In the 1920s and 1930s, matchboxes in Japan were a miniature billboard in the palm of your hand, promising a glamorous modern life of smoky bars, marcelled hair, and nude women entwined around giant goblets of wine. Produced with a traditional woodblock, the artwork showed influences from Bauhaus and Expressionism, making them a fascinating blend of East and West.
Matches are commonplace and ubiquitous now, but it wasn’t always so easy to produce a flame reliably and safely. The first matchsticks were invented in China back in 577 AD by maids of the imperial court when the Kingdom of Qi was under siege. Hard pressed for tinder to cook or heat up cold rooms, the women took to coating small pieces of pinewood with a bit of sulfur. These matchsticks, however, could not self-ignite. For thousands of years, humans tried and failed to find a way to instantly produce fire. It took until 1827 for John Walker in London to create the first friction matches. Tipped with sulfide and potassium chlorate, they stank terribly and there was the possibility that the sticks might self-combust simply by rubbing against each other. The sulfur was soon replaced by white phosphorous, which did not have an odor, but turned out to be even worse because its high toxicity could literally melt your face.
In 1847, Austrian chemist Anton Schrötter discovered that heating white phosphorous to 300 °C (572 °F) in an iron pot would turn it into red phosphorous, which didn’t have nasty consequences like bone disorders from chronic inhalation. Soon after, Swedish chemistry professor Gustav Erik Pash invented the safety match and Sweden came to dominate the match industry in Europe.
All of these gains in match production were unknown in Japan, which had been closed to the West since the 1600s. Then after two hundred years of isolation, Commodore Perry sailed into Edo Bay in 1853 with a squadron of warships and forced Japan to come back out into the world.
Japan’s incredibly swift modernization wasn’t just in its industrial sector. The feudal era was over, and within two decades, the samurai class had been abolished. As the Japanese began traveling to the West, they brought back fashion, music, film, art, and all the debates and issues of the day. By the 1920s, Japan was in step with all the developments of the Western world. Modern girls (‘Moga’), the Japanese equivalent of flappers, and modern boys (‘Mobo’), shopped at department stores, gathered at cafés, and drank in smoky bars. To attract clientele, these modern pleasure palaces naturally gravitated towards placing advertisements on matchboxes.
The earliest instance of advertising on matches was in 1895 when the Mendelsohn Opera Company in New York bought a hundred blank matchbooks as a novel way to publicize their new production.

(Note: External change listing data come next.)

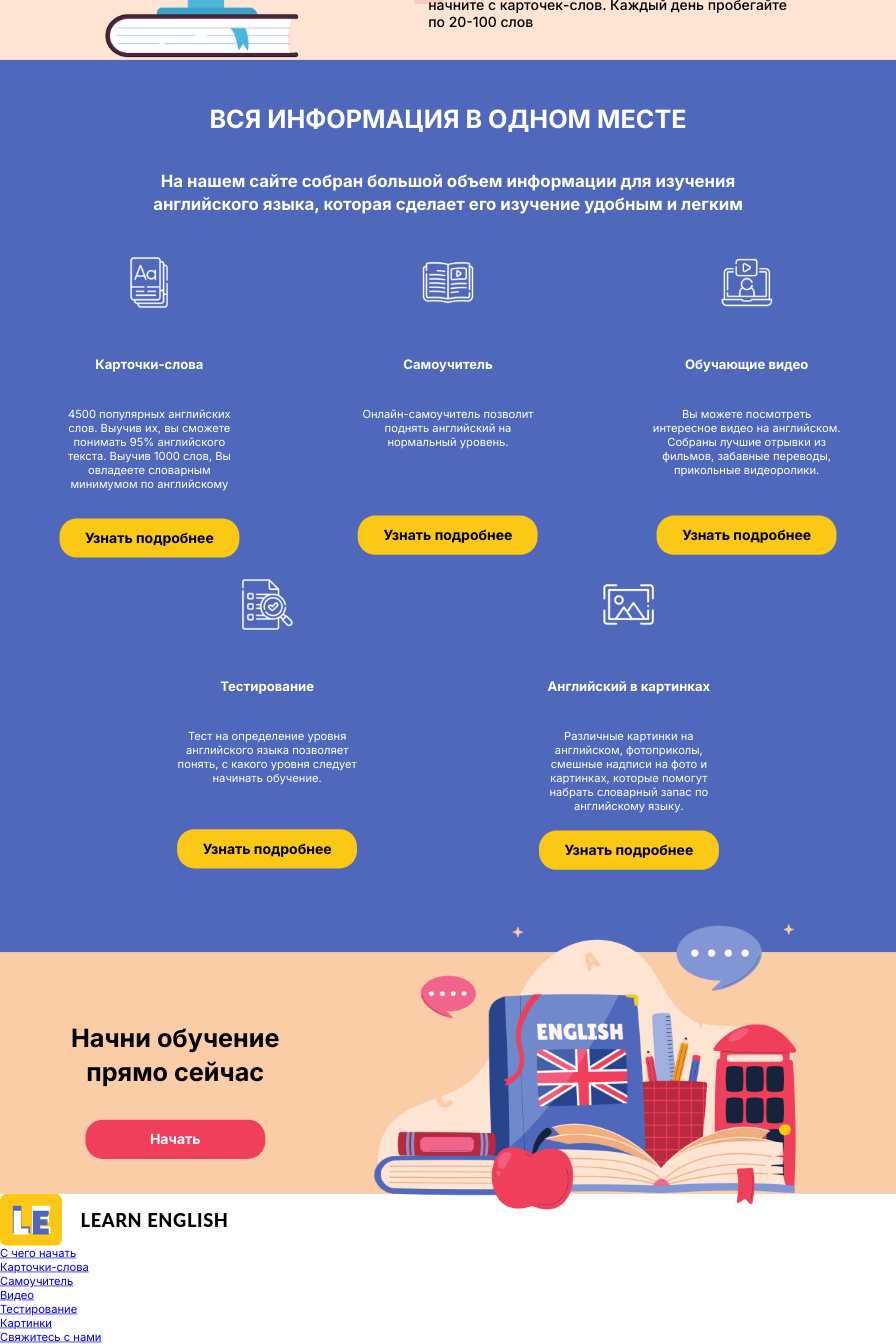
Repository: WladimirVA/Diplom
Page: scool/index.html
These files come from the project's save history. The page is drawn as it stood at one moment and after the next save; the edit follows.
The browser window is 1280 px wide. The pictures show the part of the page from y = 1291 to 3211 px (the page is 3211 px tall before and 3137 px after), at 70% of full size.

Above is the page before, as saved 2023-07-19 14:43:13.

### scool/index.html
<!DOCTYPE html>
<html lang="en">
<head>
    <meta charset="UTF-8">
    <meta name="viewport" content="width=device-width, initial-scale=1.0">
    <link href="./css/index.css" rel="stylesheet" type="text/css">
    <link href="../static/css/fonts.css" rel="stylesheet" type="text/css">
    <link rel="icon" sizes="16x16" href="./img/Vector.svg" type="image/x-icon">
    <title>Learn english</title>
</head>
<body>
    <header class="header" di="HOME">
        <div class="section">
            <div class="section-header">
                <div class="logo">
                    <img src="./img/Vector.svg">
                    <p>Learn english</p>
                </div>
                <div>

                    <ul class="ddropdownn">
                        <li class="ddropdownn-top">
                        <a class="ddropdownn-top" href="#">С чего начать</a>
                        </li>
                        <li class="ddropdownn-top">
                            <a class="ddropdownn-top" href="mailto:dyadichenko_va@mail.ru">Свяжитесь с нами</a>
                        </li>
                        <li class="ddropdownn-top">
                        <a class="ddropdownn-top" href="#">Обучение &#9660;</a>
                            <ul class="ddropdownn-inside">
                                <li><a href="/">Карточки-слова</a></li>
                                <li><a href="/">Самоучитель</a></li>
                                <li><a href="/">Видео</a></li>
                                <li><a href="/">Тестирование</a></li>
                                <li><a href="/">Картинки</a></li>
                            </ul>
                        </li>

                    </ul>
                </div>
            </div>
        </div>
    </header>
    <main>
        <section class="BEGINNES">
            <div class="section">
                <div class="content-beginners">
                    <div class="beginners-inf">
                        <h1>Английский <br>для начинающих</h1>
                        <p>Огромный объём <span  style="font-weight:900"> бесплатный <br></span> информации для изучения английского языка</p>
                        <div>
                            <ul class="home_ul">
                                <li class="home_li"><img class="check" src="./img/Иконка _Галочка_ 3.svg">Без регистрации</li>
                                <li class="home_li"><img class="check" src="./img/Иконка _Галочка_ 3.svg">Удобно и легко</li>
                            </ul>
                        </div>
                        <div class="buttonsHome">
                            <form action="#" method="post">
                                <button class="button_home">Начать обучение</button>
                            </form>
                        </div>
                    </div>
                    <div class="beginners-img">
                        <img src="./img/BACKGROUND.png" alt="foto">
                    </div>
                </div>
            </div>
        </section>
        <section class="LEARNING">
            <div class="section">
                <div class="content-learning">
                    <h1>С чего начать изучение<br> английского языка</h1>
                        <div class="learning">
                            <div class="img-learning">
                                <img src="./img/Group 31.png" alt="foto">
                            </div>
                            <div class="learning-text">
                                <div>
                                    <p class="popular">Самым популярным языком в мире является английский язык</p>
                                </div>
                                <div class="learning-text-img">
                                    <img src="./img/1.png" alt="number1">
                                    <p>Если у Вас уже есть определённые знания английского языка, проверьте свой уровень владения языком с помощью онлайн-тестирования, созданного по междунарожным стандартам</p>
                                </div>
                                <div class="learning-text-img">
                                    <img src="./img/2.png" alt="number2">
                                    <p>Если Вы решили изучать английский впервые, то начните с карточек-слов. Каждый день пробегайте по 20-100 слов</p>
                                </div>
                            </div>
                        </div>
                </div>
            </div>
        </section>
        <section class="INFORMATION">
            <div class="section">
                <div class="content-information">
                    <div class="information-text">
                        <h1>Вся информация в одном месте</h1>
                        <p>На нашем сайте собран большой объем информации для изучения <br> английского языка, которая сделает его изучение удобным и легким</p>
                    </div>
                </div>
                <div class="information">
                    <div class="information1">
                        <div class="a">
                            <img src="./img/Mask group.png" alt="foto">
                            <h3>Карточки-слова</h3>
                            <p>4500 популярных английских слов. Выучив их, вы сможете понимать 95% английского текста. Выучив 1000 слов,
                                Вы овладеете словарным минимумом по английскому</p>
                            <form class="buttton-inf1" action="#" method="post">
                                <button class="button_home">Узнать подробнее</button>
                            </form>
                        </div>
                        <div class="b">
                            <img src="./img/Mask group2.png" alt="foto">
                            <h3>Самоучитель</h3>
                            <p>Онлайн-самоучитель позволит поднять английский на нормальный уровень.</p>
                            <form class="buttton-inf2" action="#" method="post">
                                <button class="button_home">Узнать подробнее</button>
                            </form>
                        </div>
                        <div class="c">
                            <img src="./img/Mask group3.png" alt="foto">
                            <h3>Обучающие видео</h3>
                            <p>Вы можете посмотреть интересное видео на английском. Собраны лучшие отрывки из фильмов, забавные переводы, прикольные видеоролики.</p>
                            <form class="buttton-inf3" action="#" method="post">
                                <button class="button_home">Узнать подробнее</button>
                            </form>
                        </div>
                    </div>
                    <div class="information2">
                        <div class="d">
                            <img src="./img/Mask group4.png" alt="foto">
                            <h3>Тестирование</h3>
                            <p>Тест на определение уровня английского языка позволяет понять, с какого уровня следует начинать обучение.</p>
                            <form class="buttton-inf4" action="#" method="post">
                                <button class="button_home">Узнать подробнее</button>
                            </form>
                        </div>
                        <div class="e">
                            <img src="./img/Mask group5.png" alt="foto">
                            <h3>Английский в картинках</h3>
                            <p>Различные картинки на английском, фотоприколы, смешные надписи на фото и картинках, которые помогут набрать словарный запас по английскому языку.</p>
                            <form class="buttton-inf5" action="#" method="post">
                                <button class="button_home">Узнать подробнее</button>
                            </form>
                        </div>
                    </div>
                </div>
            </div>
        </section>
        <section class="TRANING">
            <div class="section">
                <div class="training">
                    <div class="training-inf">
                        <p>Начни обучение <br>прямо сейчас</p>
                        <form class="buttton-training1">
                            <button class="button_home buttton-training">Начать</button>
                        </form>
                    </div>
                    <div class="training-img">
                        <img src="./img/image 2 (3).png" alt="number2">
                    </div>
                </div>
            </div>
        </section>
    </main>
    <footer class="FOOTER">
        <div class="section">
            <div class="section-footer">
                <div class="logo">
                    <img src="./img/Vector.svg">
                    <p>Learn english</p>
                </div>
                <div>
                    <div class="ddropdownn">
                        <ul >
                            <li><a href="#">С чего начать</a></li>
                            <!-- <li><a href="#">Обучение</a></li> -->
                            <li><a href="#">Карточки-слова</a></li>
                            <li><a href="#">Самоучитель</a></li>
                        </ul>
                    </div>
                    <div class="ddropdownn2">
                        <ul>
                            <li><a href="#">Видео</a></li>
                            <li><a href="#">Тестирование</a></li>
                            <li><a href="#">Картинки</a></li>
                            <li><a class="link" href="mailto:dyadichenko_va@mail.ru">Свяжитесь с нами</a></li>
                        </ul>
                    </div>
                </div>
            </div>
        </div>
    </footer>
</body>
</html>

### scool/css/index.css
body {
    scroll-behavior: smooth;
    align-items: center;
    width: 100%;
    max-width: 1366px;
    margin: auto;
    font-family: 'Inter', 'Work Sans', "NunitoSans-Light", Arial, Helvetica, sans-serif;
}
* {
    margin: 0;
    padding: 0;
}

.logo {
    display: flex;
    align-items: center;
}

.logo p {
    font-family: Lato;
    font-size: 26px;
    font-weight: 800;
    line-height: 48px;
    letter-spacing: 0.035em;
    text-align: left;
    text-transform: uppercase;
    padding-left: 1em;
}

/* .link {
    font-family: Inter;
    font-size: 16px;
    font-weight: 500;
    line-height: 20px;
    letter-spacing: 0em;
    padding-right: 60px;
    text-decoration: none;
    color: #000000;


}

.header-nav {
    display: flex;
    list-style-type: none;
    padding-top: 20px;
} */
/* Стили выпадающего списка */
ul.ddropdownn li {/* Считаем координаты относительно исходного места. */
    position: relative; }
ul.ddropdownn, ul.ddropdownn-inside {
    /* Отступы на нуле. */
    padding: 0;
    /* Маркеры уберем. */
    list-style-type: none;
    }
ul.ddropdownn-inside {
    /* Спрячем дочерние элементы выпадающего списка. */
    left: -9999px;
    position: absolute;
    }
ul.ddropdownn li.ddropdownn-top {
    /* Небольшой отступ. */
    margin: 20px 1px 0 0;
    /* Выравнивание по левой стороне. */
    float: left;
    display: inline;
    }
ul.ddropdownn li.ddropdownn-top a {
    /* Делаю элементы блочными. */
    display: block;
    /* Снова отступы. */
    padding: 3px 30px 4px;
    text-decoration: none;
    color: black;
    font-family: Inter;
    width: 145px;
    }
/* ul.ddropdownn a.ddropdownn-top {/* Цвет фона. */ background: #FEF6F3; } */
ul.ddropdownn a.ddropdownn-top:hover {/* Отступы. */ padding: 13px 20px 4px; }
ul.ddropdownn li.ddropdownn-top:hover .ddropdownn-inside {
    left: 0;
    /* Делаю элементы блочными. */
    display: block;
    }
ul.ddropdownn .ddropdownn-inside {/* Цвет фона. */ background: #FEF6F3; }
ul.ddropdownn .ddropdownn-inside a:hover {/* Цвет фона изменится при наведении. */
    background: #FEF6F3; }


@media screen and (max-width: 745px) {
    .header-nav {
        display: block;
        padding-top: 0px;
    }
}


.section-header {
    display: flex;
    justify-content: space-between;
    background-color: #FEF6F3;
    padding: 5px 0px 0 70px;

}

.BEGINNES {
    background: #FEF6F3;
}

.content-beginners {
    display: flex;
    justify-content: space-between;
}

.beginners-inf {
    padding: 50px 0 0 70px;
}

.beginners-inf h1 {
    font-family: Inter;
    font-size: 44px;
    font-weight: 700;
    line-height: 48px;
    letter-spacing: -0.08em;
    text-align: left;
    text-transform: uppercase;
    font-family: Inter;
    font-size: 45px;
    font-weight: 700;
    line-height: 48px;
    letter-spacing: 0.035em;
    text-align: left;
}

.beginners-img img {
    width: 100%;
    height: auto;
}

.beginners-inf p {
    margin-top: 50px;
}

.content-beginners {
    font-family: Inter;
    font-size: 22px;
    font-weight: 700;
    line-height: 24px;
    letter-spacing: 0em;
    text-align: left;

    font-family: Inter;
    font-size: 22px;
    font-weight: 500;
    line-height: 24px;
    letter-spacing: 0em;
    text-align: left;

    font-family: Inter;
    font-size: 20px;
    font-weight: 500;
    line-height: 24px;
    letter-spacing: 0em;
    text-align: left;
}

.home_ul {
    list-style-type: none;
    padding: 20px 0 20px 0;
}

.check {
    margin-left: 15px;
}

.button_home {
    font-family: Inter;
    font-size: 20px;
    font-weight: 700;
    line-height: 24px;
    letter-spacing: 0em;
    text-align: center;
    background:#FBC815;
    border-style: none;
    border-radius: 25px;
    width: 257px;
    height: 56px;
}

.LEARNING {
    background: #FDE4D3;
}

.learning {
    display: flex;
    justify-content: space-evenly;
}

.img-learning img {
    width: 100%;
    height: auto;
}

.content-learning h1 {
    text-align: center;
    text-transform: uppercase;
    font-family: Inter;
    font-size: 36px;
    font-weight: 700;
    line-height: 48px;
    letter-spacing: 0em;
    text-align: center;
    padding-top: 65px;

}

.popular {
    margin-left: 20px;
}

.learning-text {
    max-width: 550px;
    margin-top: 50px;
}

.learning-text p {
    font-family: Inter;
    font-size: 20px;
    font-weight: 500;
    line-height: 24px;
    letter-spacing: 0em;
    text-align: left;
}

.learning-text-img {
    margin-top: 60px;
}

.learning-text-img p {
    margin: -38px 0 0 20px;
}

.INFORMATION {
    background: #4F68BB;
    height: 1275px;
}

.information-text {
    text-align: center;
    color: #FFFFFF;
    /* max-width: 932px; */
}


.content-information h1 {
    font-family: Inter;
    font-size: 36px;
    font-weight: 700;
    line-height: 48px;
    letter-spacing: 0em;
    text-align: center;
    text-transform: uppercase;
    padding: 60px 0 50px 0;
}

.content-information p {
    font-family: Inter;
    font-size: 24px;
    font-weight: 700;
    line-height: 32px;
    letter-spacing: 0em;
    text-align: center;
}


.information1 {
    color: #FFFFFF;
    height: 400px;
    text-align: center;
    display: flex;
    justify-content: space-around;
    margin: 60px 0 0 0;
}

.information1 p {
    max-width: 270px;
}

.information1 h3 {
    padding: 65px 0 50px 0;
}

.information2 {
    color: #FFFFFF;
    height: 400px;
    text-align: center;
    margin: 60px 0 0 0;
    display: flex;
    justify-content: space-evenly;
}

.information2 p {
    max-width: 270px;
}
.information2 h3 {
    padding: 65px 0 50px 0;
}

.buttton-inf1 {
    margin-top: 39px;
}
.buttton-inf2 {
    margin-top: 95px;
}
.buttton-inf3 {
    margin-top: 55px;
}
.buttton-inf4 {
    padding-top: 63px;
}
.buttton-inf5 {
    padding-top: 25px;
}

.TRANING {
    background:rgba(251, 205, 166, 1);
    height: 345px;
}

.training {
    display: flex;
    align-items: center;
    justify-content: space-evenly;
}

.training-inf {
    display: block;
    text-align: center;
}

.training-inf p {
    font-family: Inter;
    font-size: 36px;
    font-weight: 700;
    line-height: 48px;
    letter-spacing: 0em;
    text-align: center;
}

.buttton-training1 {
    padding-top: 45px;
}

.buttton-training {
    color: #FFFFFF;
    font-family: Inter;
    font-size: 20px;
    font-weight: 700;
    line-height: 24px;
    letter-spacing: 0em;
    text-align: center;
   background: rgba(240, 63, 90, 1);
}

.training-img {
    margin-top: -60px;
}

### static/css/fonts.css
/* @import url('https://fonts.googleapis.com/css2?family=Work+Sans:ital,wght@0,600;0,800;1,800&display=swap'); */


/* @import url('https://fonts.googleapis.com/css2?family=Inter:wght@400;500;600;700;800&family=Work+Sans:ital,wght@0,600;0,800;1,800&display=swap'); */


@import url('https://fonts.googleapis.com/css2?family=Inter:wght@100;200;300;400;500;600;700;800;900&display=swap');

@import url('https://fonts.googleapis.com/css2?family=Inter:wght@100;200;300;400;500;600;700;800;900&family=Work+Sans:ital,wght@0,100;0,200;0,300;0,400;0,500;0,600;0,700;0,800;0,900;1,100;1,200;1,300;1,400;1,500;1,600;1,700;1,800;1,900&display=swap');

After the next save:
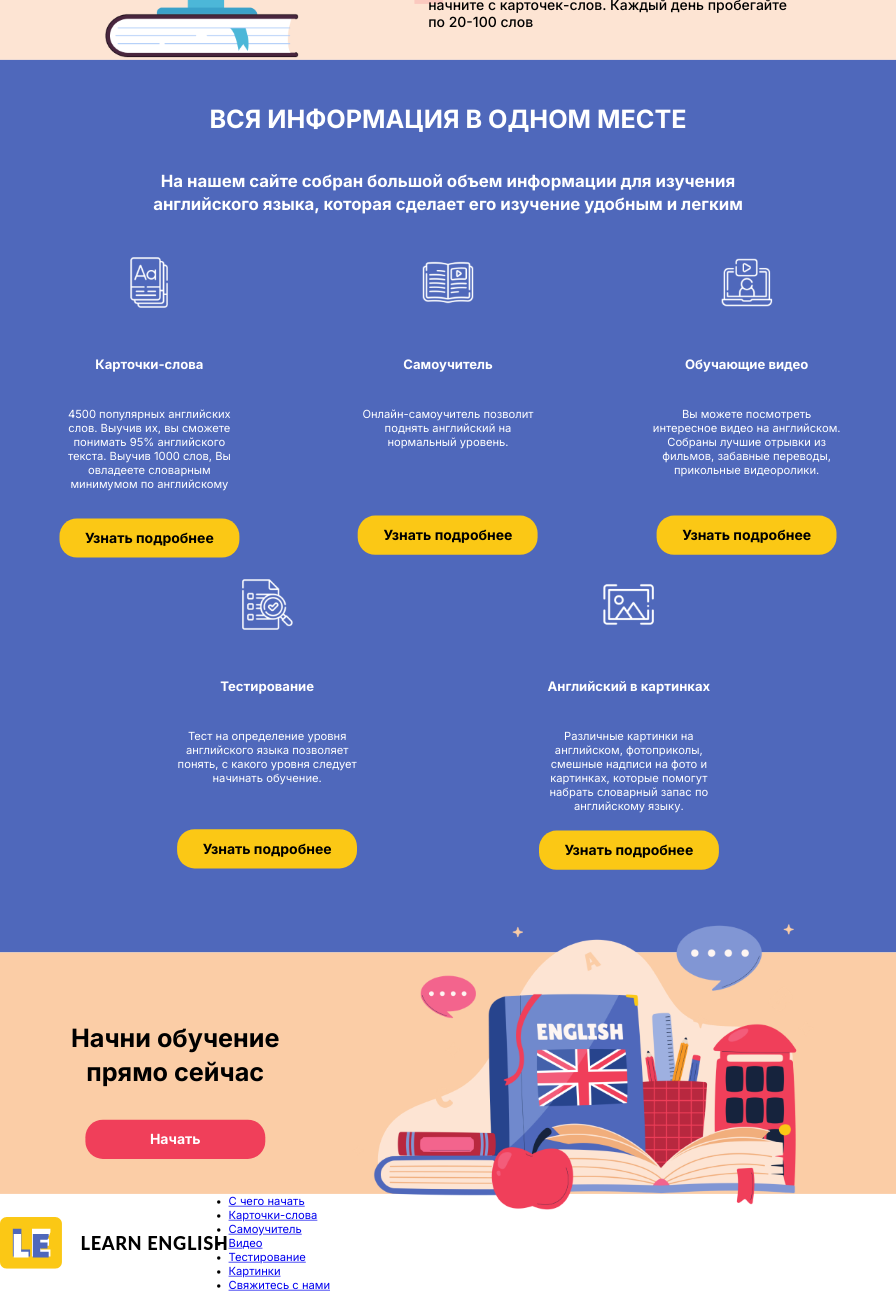
Saved 30 s later.
--- a/scool/css/index.css
+++ b/scool/css/index.css
@@ -366,3 +366,7 @@ ul.ddropdownn .ddropdownn-inside a:hover {/* Цвет фона изменитс
 .training-img {
     margin-top: -60px;
 }
+
+.section-footer {
+    display: flex;
+}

The company spent several days decorating the matchbooks with photos of their leading players and writing advertising copy by hand, “A cyclone of fun — pretty girls — handsome wardrobe – get seats early.” The marketing stunt was hugely successful, and by 1902, the Pabst Brewing Company was ordering 10 million matchbooks from Diamond Match to advertise their Blue Ribbon Beer.
In Japan, matchboxes were printed with woodblocks in the traditional manner of Ukiyo-e. With the necessity of fitting on a tiny box, however, matchbox label designs couldn’t be too complicated. The minimalism of Bauhaus style and the efficiency of constructivist typography were a perfect fit for matchbox labels, with the added bonus that they were designs that would appeal to a modern clientele. But of course, the flat planes, bold colors, asymmetry, and use of negative space that is associated with Bauhaus and all modern art, had all originally come from Japanese design. With matchbox labels, modernist art came full circle back to Japan and today, a single cover from the 1920s can fetch over $50 a pop.
Word of the day
Phillumeny: (also known as phillumenism) is the hobby of collecting different match-related items: matchboxes, matchbox labels, matchbooks, matchcovers, matchsafes, etc.
Even if you don’t fancy yourself as a matchbox collector, maybe worth saving to your “stuff I look at to keep me inspired” files.